**AVAILABLE DATA:**
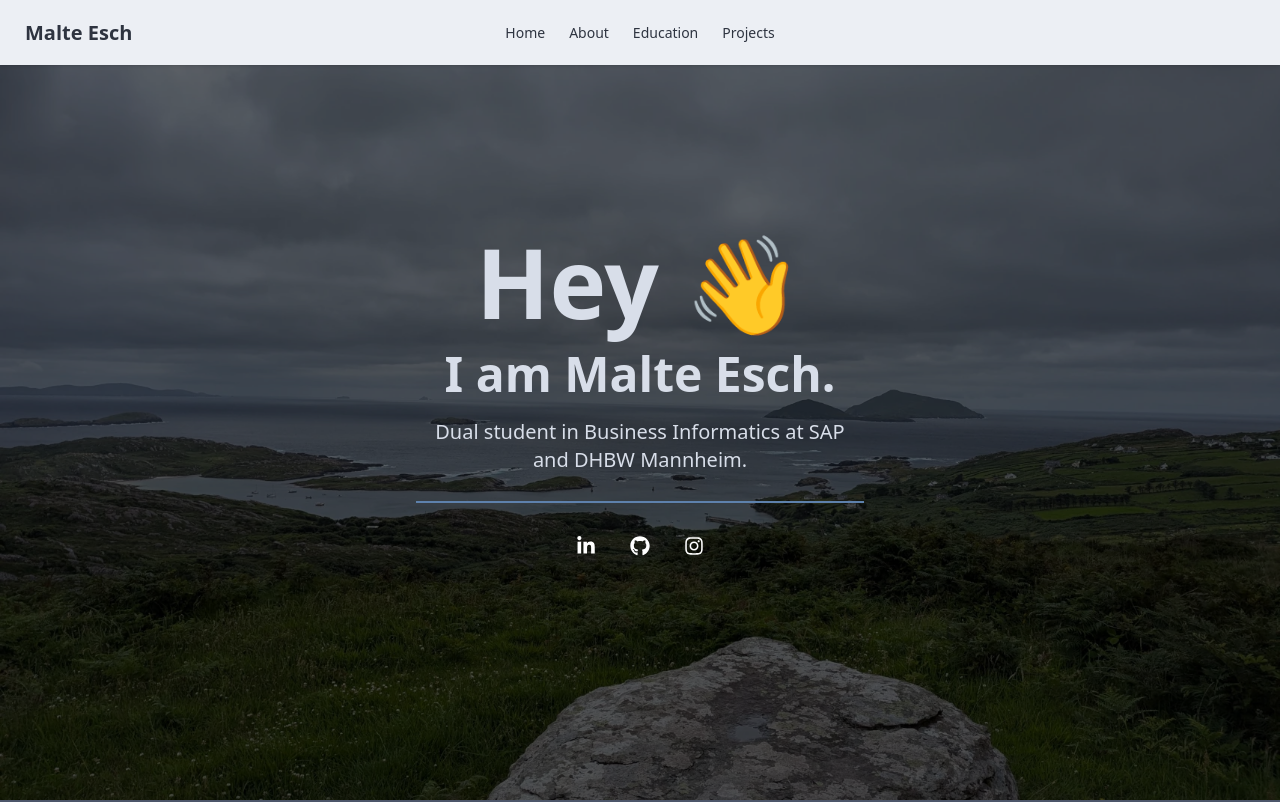
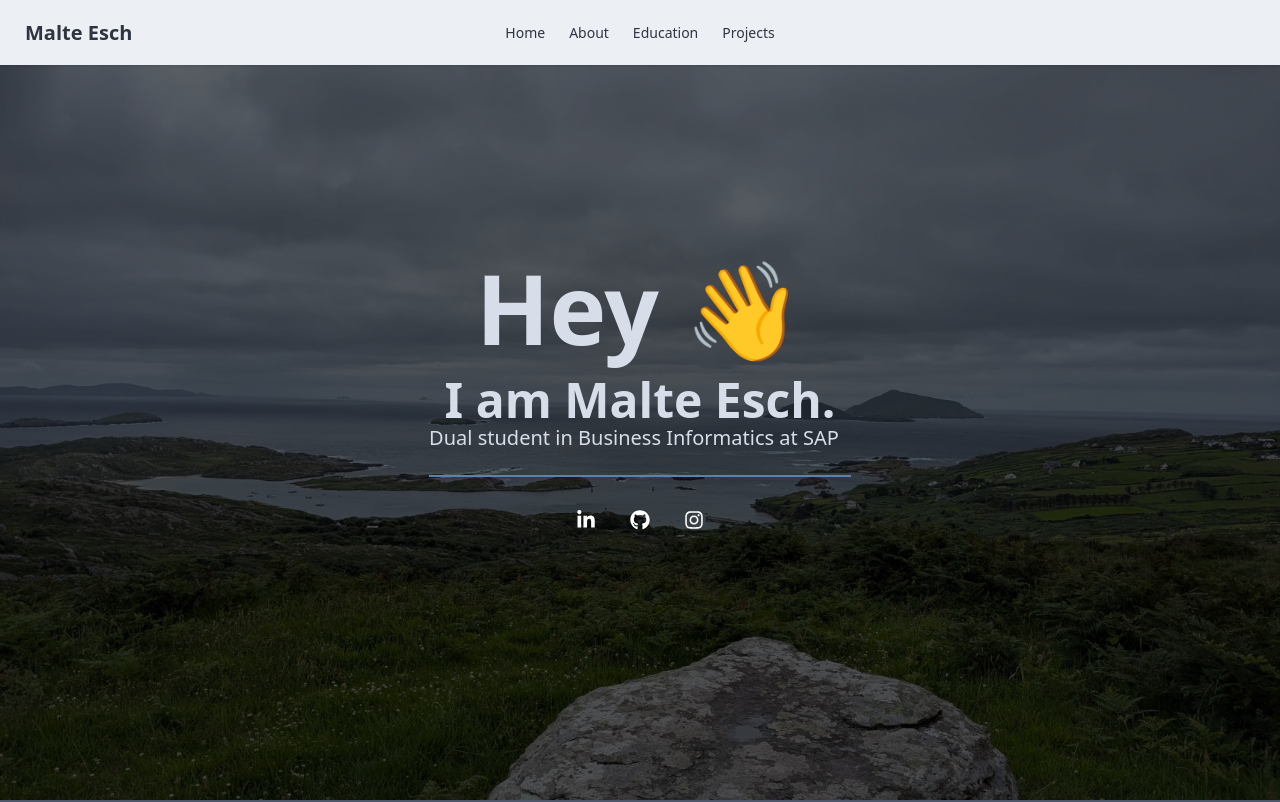
Before and after one commit to MaeschDEV/malte-esch-website, a Next.js app: page / in a window 1280 px wide. Shown: the top 802 px of the page. Built offline with nearby package versions, Linux system fonts and the light colour scheme.

Commit message:
feat(hero): add typewriter effect to hero section
- Implement typewriter animation for name and description text
- Add rotating description text with looping animation
- Mark typewriter effect tasks as completed in README
- Add typewriter-effect package dependency

```diff
--- a/app/components/hero.tsx
+++ b/app/components/hero.tsx
@@ -1,3 +1,6 @@
+"use client";
+
+import TypeWriter from "typewriter-effect";
 import IconButtonsHero from "./iconButtonsHero";
 
 const hero = () => {
@@ -12,10 +15,46 @@ const hero = () => {
       <div className="hero-content text-neutral-content text-center">
         <div className="max-w-md">
           <h1 className="mb-5 text-8xl font-bold">Hey 👋</h1>
-          <p className="mb-5 text-5xl font-bold">I am Malte Esch.</p>
-          <p className="mb-5 text-xl">
-            Dual student in Business Informatics at SAP and DHBW Mannheim.
-          </p>
+          <span className="mb-5 text-5xl font-bold">
+            <TypeWriter
+              onInit={(typeWriter) => {
+                typeWriter
+                  .typeString("I am Malte Esch.")
+                  .stop() // Stoppt die Engine
+                  .callFunction(() => {
+                    // Blendet den Cursor über CSS aus
+                    const cursor = document.querySelector(
+                      ".Typewriter__cursor",
+                    ) as HTMLElement;
+                    if (cursor) {
+                      cursor.style.display = "none";
+                    }
+                  })
+                  .start();
+              }}
+            />
+          </span>
+          <span className="mb-5 text-xl">
+            <TypeWriter
+              onInit={(typeWriter) => {
+                typeWriter
+                  .pauseFor(3000)
+                  .typeString(
+                    "Dual student in Business Informatics at SAP and DHBW Mannheim.",
+                  )
+                  .pauseFor(5000)
+                  .deleteAll()
+                  .pauseFor(1000)
+                  .typeString(
+                    "Currently in my first rotation at S/4 HANA Cloud Foundation.",
+                  )
+                  .pauseFor(5000)
+                  .deleteAll()
+                  .start();
+              }}
+              options={{ loop: true, delay: 50, deleteSpeed: 30 }}
+            />
+          </span>
           <div className="divider divider-primary"></div>
           <IconButtonsHero></IconButtonsHero>
         </div>
--- a/package.json
+++ b/package.json
@@ -13,7 +13,8 @@
     "next": "^16.0.7",
     "react": "^19.2.1",
     "react-dom": "^19.2.1",
-    "react-icons": "^5.5.0"
+    "react-icons": "^5.5.0",
+    "typewriter-effect": "^2.22.0"
   },
   "devDependencies": {
     "@eslint/eslintrc": "^3",
```
Also changed, not shown: 2 other files (tests, documents, lock files or other folders).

**WHAT YOU ARE ASKED TO DO:** Identify each line in the entries with the word "text" and copy it.

**YOUR SOLUTION:**
- Implement typewriter animation for name and description text
- Add rotating description text with looping animation
       <div className="hero-content text-neutral-content text-center">
           <h1 className="mb-5 text-8xl font-bold">Hey 👋</h1>
-          <p className="mb-5 text-5xl font-bold">I am Malte Esch.</p>
-          <p className="mb-5 text-xl">
+          <span className="mb-5 text-5xl font-bold">
+          <span className="mb-5 text-xl">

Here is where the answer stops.